SECURITY in border areas has become a huge concern again in view of the seemingly ready availability of guns to people who have links with either active or dormant paramilitary organisations and who know how to use weapons, be it for the cause they espouse or criminality for personal gain or both.
Following the Democratic Unionist Party’s tactical partial withdrawal from the Northern Ireland Assembly in the wake of suspicions voiced this summer by the Police Service of Northern Ireland (PSNI) of Provisional IRA involvement in the murder of Kevin McGuigan in Belfast and Sinn Féin leader Gerry Adams’ assurances that the IRA had ‘gone away,’ reports were commissioned north and south of the border to establish the veracity of these claims. While there are some differences in the detail of the reports done by MI5 and the PSNI north of the border and An Garda Siochána down south, both raise what Minister for Justice Frances Fitzgerald described as ‘deeply troubling issues about PIRA (Provisional IRA) and the legacy of paramilitarism.’
The reports agree that, while the command structures are still in place, those in charge are dedicated to advancing the peace process. However, one interesting observation from the report compiled north of the border that many IRA members believe that the Provos’ Army Council ‘oversees’ Sinn Féin has been dismissed by the party leader Gerry Adams as ‘mischief making’.
The conclusion from the Northern Ireland security perspective contradicts the Garda assessment that the Provisional IRA Army Council no longer exists, however Garda Commissioner Nóirín O’Sullivan also accepts the assessment made by the PSNI and MI5 in relation to their jurisdiction. This divergence of opinion highlights a clear need for more cross-border security co-operation and sharing of intelligence because any Army Council influence would straddle the border.
Whatever about who is pulling which political strings, it is clear from both reports – which are essentially security assessments – that there is a high incidence of criminality among both people who were associated with the Provisional IRA and those who are involved with ‘dissident’ republican factions. Northern Ireland would have a similar problem on the loyalist side of the divide in their areas of influence.
Many of them are violent criminals with ready access to guns, as illustrated by the amount of weaponry and ammunition found at the house of Adrian Crevan-Mackin, who cold-bloodedly murdered Garda Tony Golden in Omeath earlier this month before killing himself. This heightened fears that there was a lot more criminal activity going on around the border region than previously thought and it emerged that Garda resources were over-stretched in trying to deal with it.
In response to concerns expressed to the Commissioner by members of the force in the aftermath of Garda Golden’s murder, two sergeants and 25 extra gardai have been assigned to Garda divisions along the border, but these resources are being spread so thinly, it is difficult to envisage what real difference, if any, they can make in taking on the criminal elements.

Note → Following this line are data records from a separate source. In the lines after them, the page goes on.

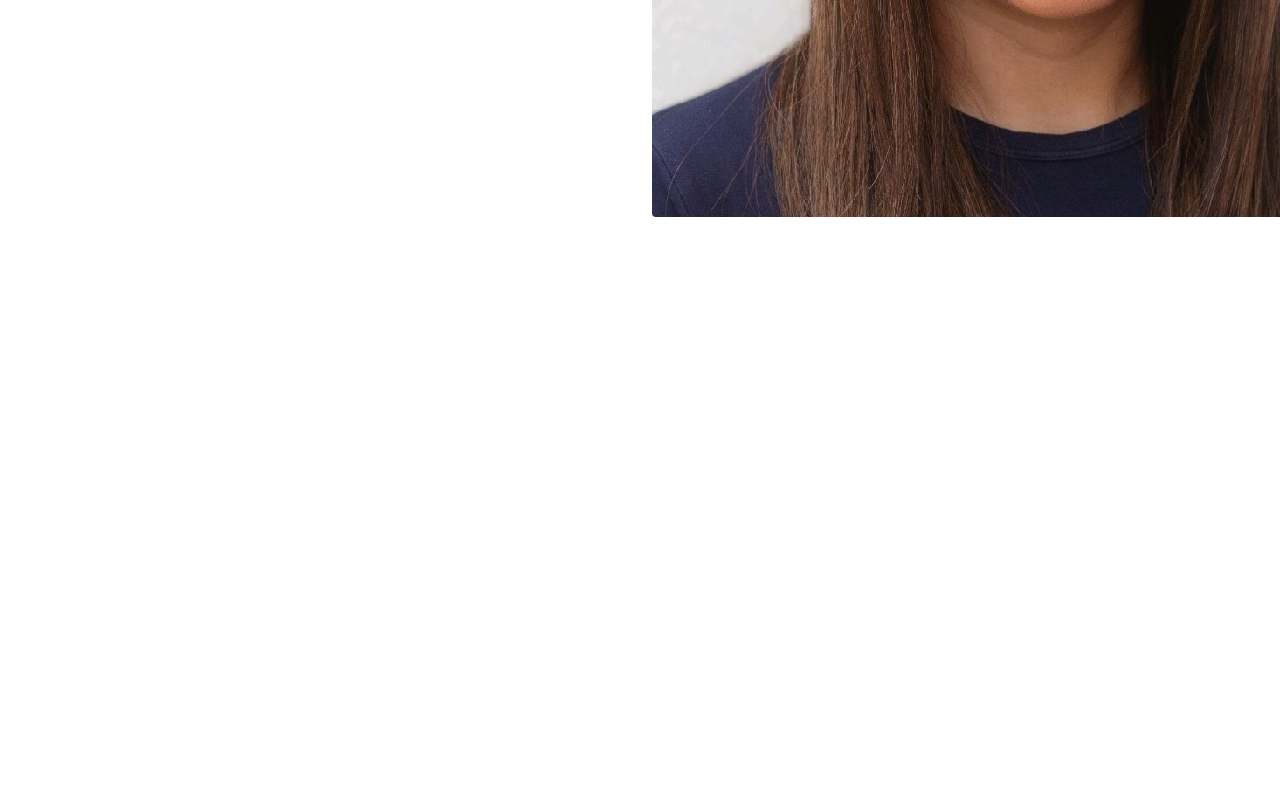
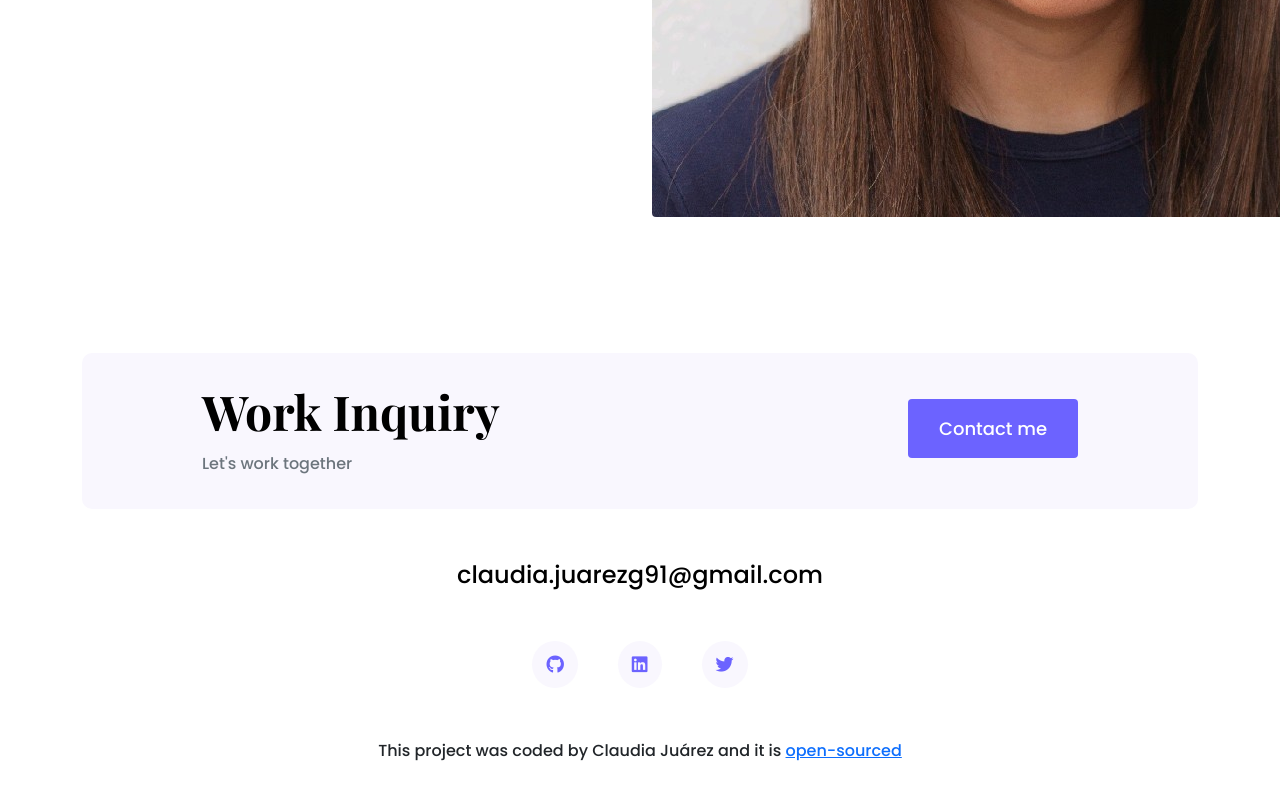
Before and after one commit to Claudiajg91/hwweek3_lesson7, a website: page about.html in a window 1280 px wide. Shown: the part 725-1525 px from the top of the page. Before the commit the page ends 1018 px from the top, so only its background shows below. Drawn offline with nearby package versions, Linux system fonts and the light colour scheme.

Commit message:
SEO updated

```diff
--- a/about.html
+++ b/about.html
@@ -4,7 +4,8 @@
     <meta charset="UTF-8" />
     <meta http-equiv="X-UA-Compatible" content="IE=edge" />
     <meta name="viewport" content="width=device-width, initial-scale=1.0" />
-    <title>SheCodes Portfolio</title>
+    <meta name="description" content="About Claudia Juárez"/>
+    <title>About Claudia Juárez</title>
 
     <link
       href="https://cdn.jsdelivr.net/npm/bootstrap@5.0.0-beta2/dist/css/bootstrap.min.css"
@@ -64,7 +65,7 @@
   everything is well explained, homework and deadlines are good for
   keep focus
 </p>
-<a href="" class="btn btn-branding">Check out my projects</a>
+<a href="/work.html" class="btn btn-branding">Check out my projects</a>
 </div>
 </div>
 <div class="col-lg-6">
@@ -73,5 +74,37 @@ alt="img-fluid"/>
 </div>
 </div>
 </div>
+<footer class="container">
+  <div class="contact-box d-flex justify-content-between mb-5 d-none d-md-flex">
+    <div>
+    <h3>Work Inquiry</h3>
+    <p class="text-muted">Let's work together</p>
+  </div>
+  <div>
+    <a href="/contact.html" class="btn btn-branding mt-3" title="Contact Claudia">Contact me</a>
+  </div>
+  </div>
+  <div class="d-flex justify-content-center mb-5">
+  <a href="mailto:claudia.juarezg91@gmail.com" class="email-link" title="Email me">claudia.juarezg91@gmail.com
+  </a>
+</div>
+  <div class="social-links d-flex justify-content-center">
+<a href="https://github.com/Claudiajg91" target="_blank" title="My Github">
+  <i class="fab fa-github"></i>
+</a>
+<a href="https://linkedin.com/in/claudiajuarez91" target="_blank" title="Linkedin profile">
+  <i class="fab fa-linkedin"></i>
+</a>
+<a href="https://twitter.com/claudiajg91" target="_blank" title="Twitter profile">
+  <i class="fab fa-twitter"></i>
+</a>
+</div>
+<p class="text-center mt-5">
+  This project was coded by Claudia Juárez and it is
+  <a href="https://github.com/Claudiajg91/hwweek3_lesson7" target="_blank">
+  open-sourced
+</a>
+</p>
+</footer>
   </body>
   </html>
```
Also changed, not shown: contact.html (+34 -1 lines), index.html (+7 -4 lines), work.html (+38 -5 lines).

Even though he was criticised for the use of the term, Fianna Fáil leader Micheál Martin’s description of border areas where armed criminal gangs operate as a ‘twilight zone’ has some validity, because it seems the PSNI are also over-stretched at the northern side. Any realistic effort to tackle criminality and remaining pockets of paramilitary activity in border counties would require a special joint task force made up of the PSNI and An Garda Síochána in order to have any hope of being effective.
The publication of the PSNI-MI5 and Garda reports, coming in the immediate aftermath of the murder of Garda Golden, have brought a welcome renewed focus on the legacy problems of paramilitarism, especially the dangerous level of armed criminality it has spawned and which needs to be tackled head-on. While agencies such as An Garda Síochána, the Revenue Commissioners and the Criminal Assets Bureau have had various successes over the years in dealing with some of the criminal masterminds, the problem has not gone away and there seems to be a younger and more dangerous breed carrying on the culture of fear and intimidation in communities where they operate their criminal activities that needs to be faced down and made answerable to the law of the land.
We criticise the Americans for the amount of guns they allow people to legally hold, especially when there is a senseless massacre by some unhinged individual. However, in spite of paramilitary arms decommissioning, there seems to be a lot of illegally-held weapons available for use by criminals in Ireland and this aspect needs to be a big part of any crackdown.
As Minister Frances Fitzgerald stated, it is not ‘acceptable on any part of this island, for whatever purposes, to seek to retain the substance or the shadow of a gunman.’